WHAT THE EXERCISE ASKS:
Pick each line containing the word "Researcher" out of the data below.

(Web document revisions)
++++

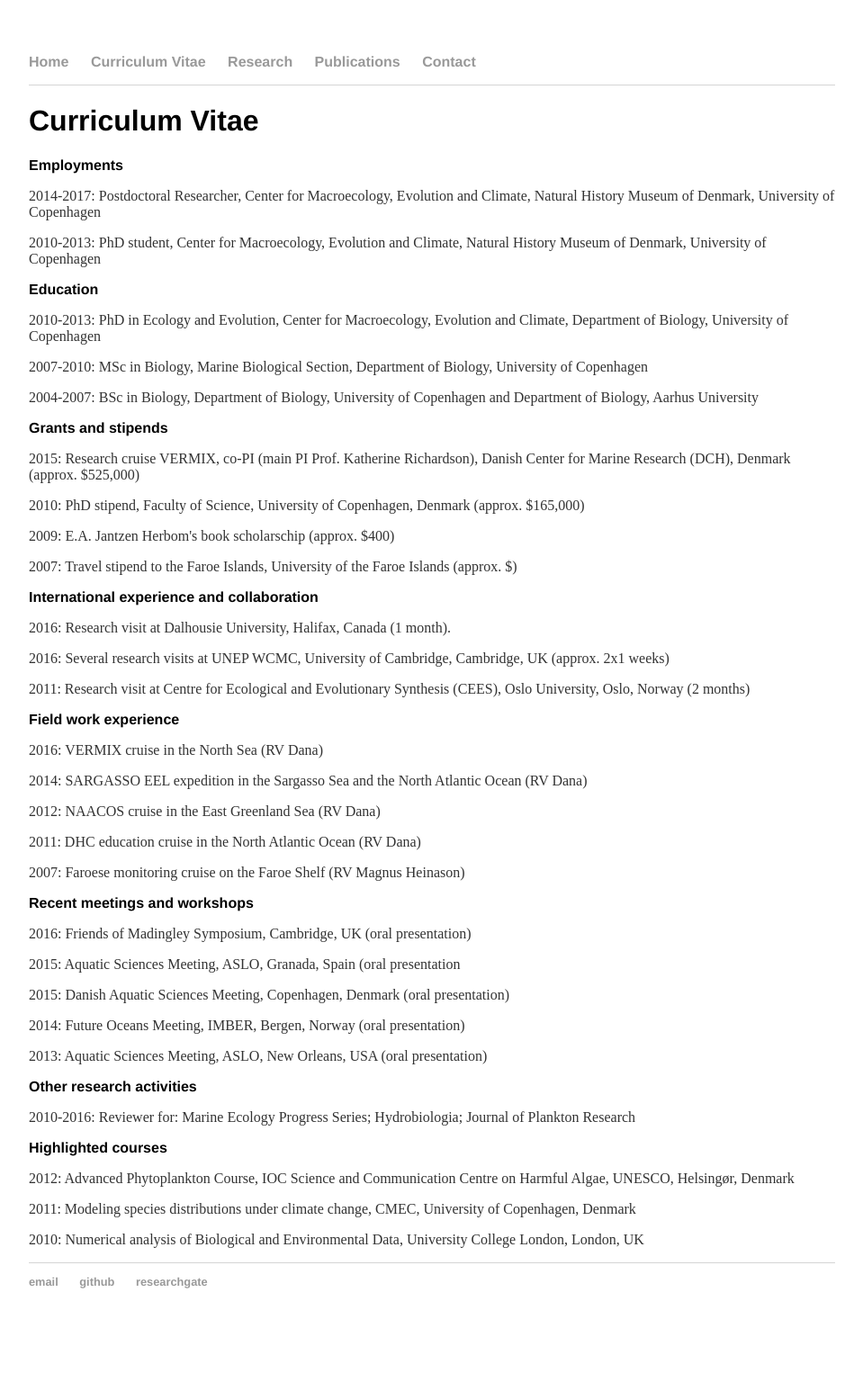
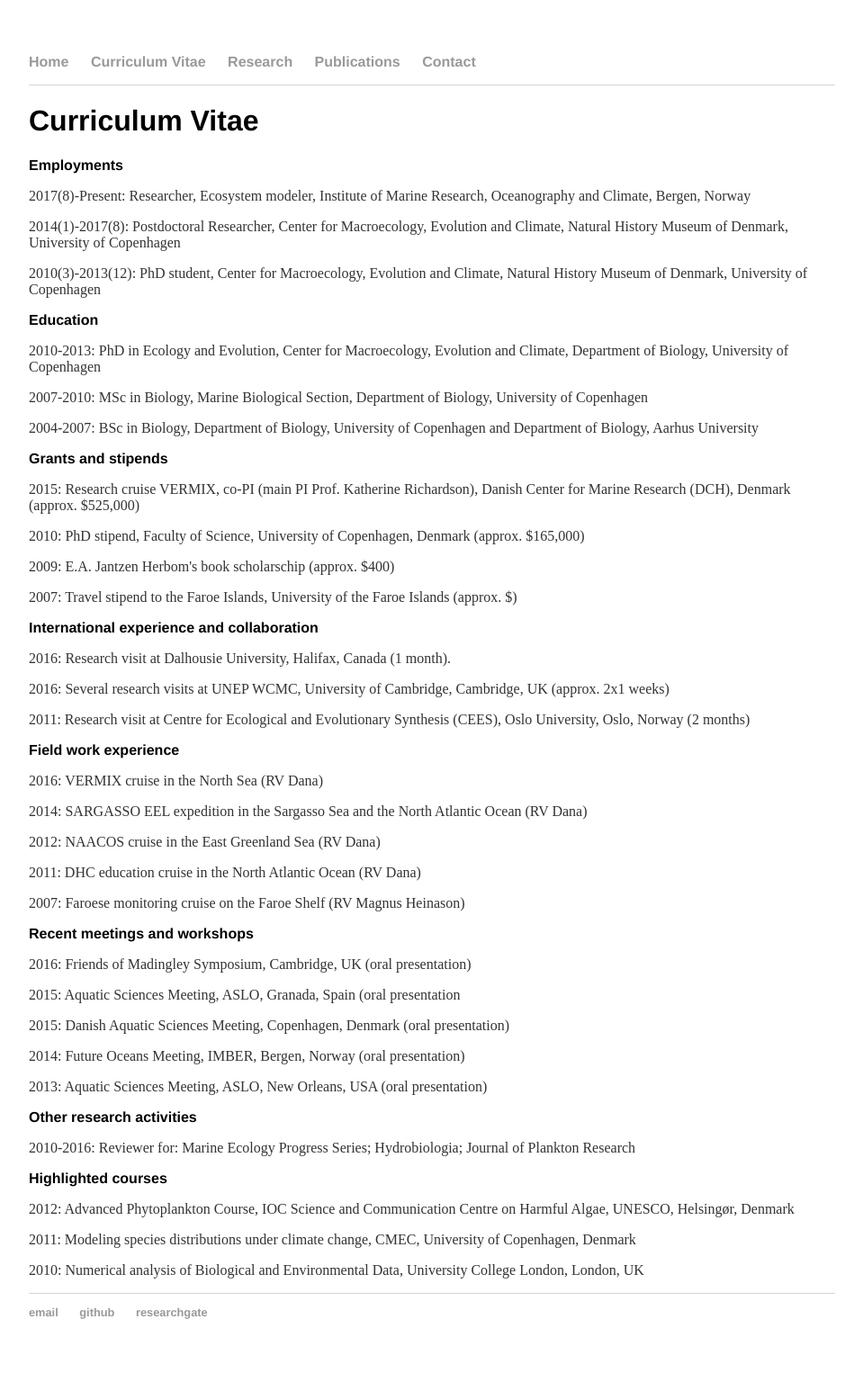
Before and after one commit to eamousing/eamousing.github.io, a Jekyll site: the page built from CV.html, in a window 1280 px wide. Shown: the whole page at 90% size, without its empty margins (160-1119 px from the left). Built offline with Jekyll 4.4.1, drawn with Linux system fonts in a browser that asks for light colours; Markdown is read by kramdown in place of the engine named in the settings; before the commit the page ends 1492 px from its top, so only the background shows below that.

Commit message:
Update CV.html

```diff
--- a/CV.html
+++ b/CV.html
@@ -6,8 +6,9 @@ title: Curriculum Vitae
 	<h1>Curriculum Vitae</h1>
 
     <h2>Employments</h2>
-    <p>2014-2017: Postdoctoral Researcher, Center for Macroecology, Evolution and Climate, Natural History Museum of Denmark, University of Copenhagen</p>
-    <p>2010-2013: PhD student, Center for Macroecology, Evolution and Climate, Natural History Museum of Denmark, University of Copenhagen</p>
+	<p>2017(8)-Present: Researcher, Ecosystem modeler, Institute of Marine Research, Oceanography and Climate, Bergen, Norway</p>
+	<p>2014(1)-2017(8): Postdoctoral Researcher, Center for Macroecology, Evolution and Climate, Natural History Museum of Denmark, University of Copenhagen</p>
+        <p>2010(3)-2013(12): PhD student, Center for Macroecology, Evolution and Climate, Natural History Museum of Denmark, University of Copenhagen</p>
 
     <h2>Education</h2>
     <p>2010-2013: PhD in Ecology and Evolution, Center for Macroecology, Evolution and Climate, Department of Biology, University of Copenhagen</p>
```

++++

RESPONSE TO THIS TASK:
-    <p>2014-2017: Postdoctoral Researcher, Center for Macroecology, Evolution and Climate, Natural History Museum of Denmark, University of Copenhagen</p>
+	<p>2017(8)-Present: Researcher, Ecosystem modeler, Institute of Marine Research, Oceanography and Climate, Bergen, Norway</p>
+	<p>2014(1)-2017(8): Postdoctoral Researcher, Center for Macroecology, Evolution and Climate, Natural History Museum of Denmark, University of Copenhagen</p>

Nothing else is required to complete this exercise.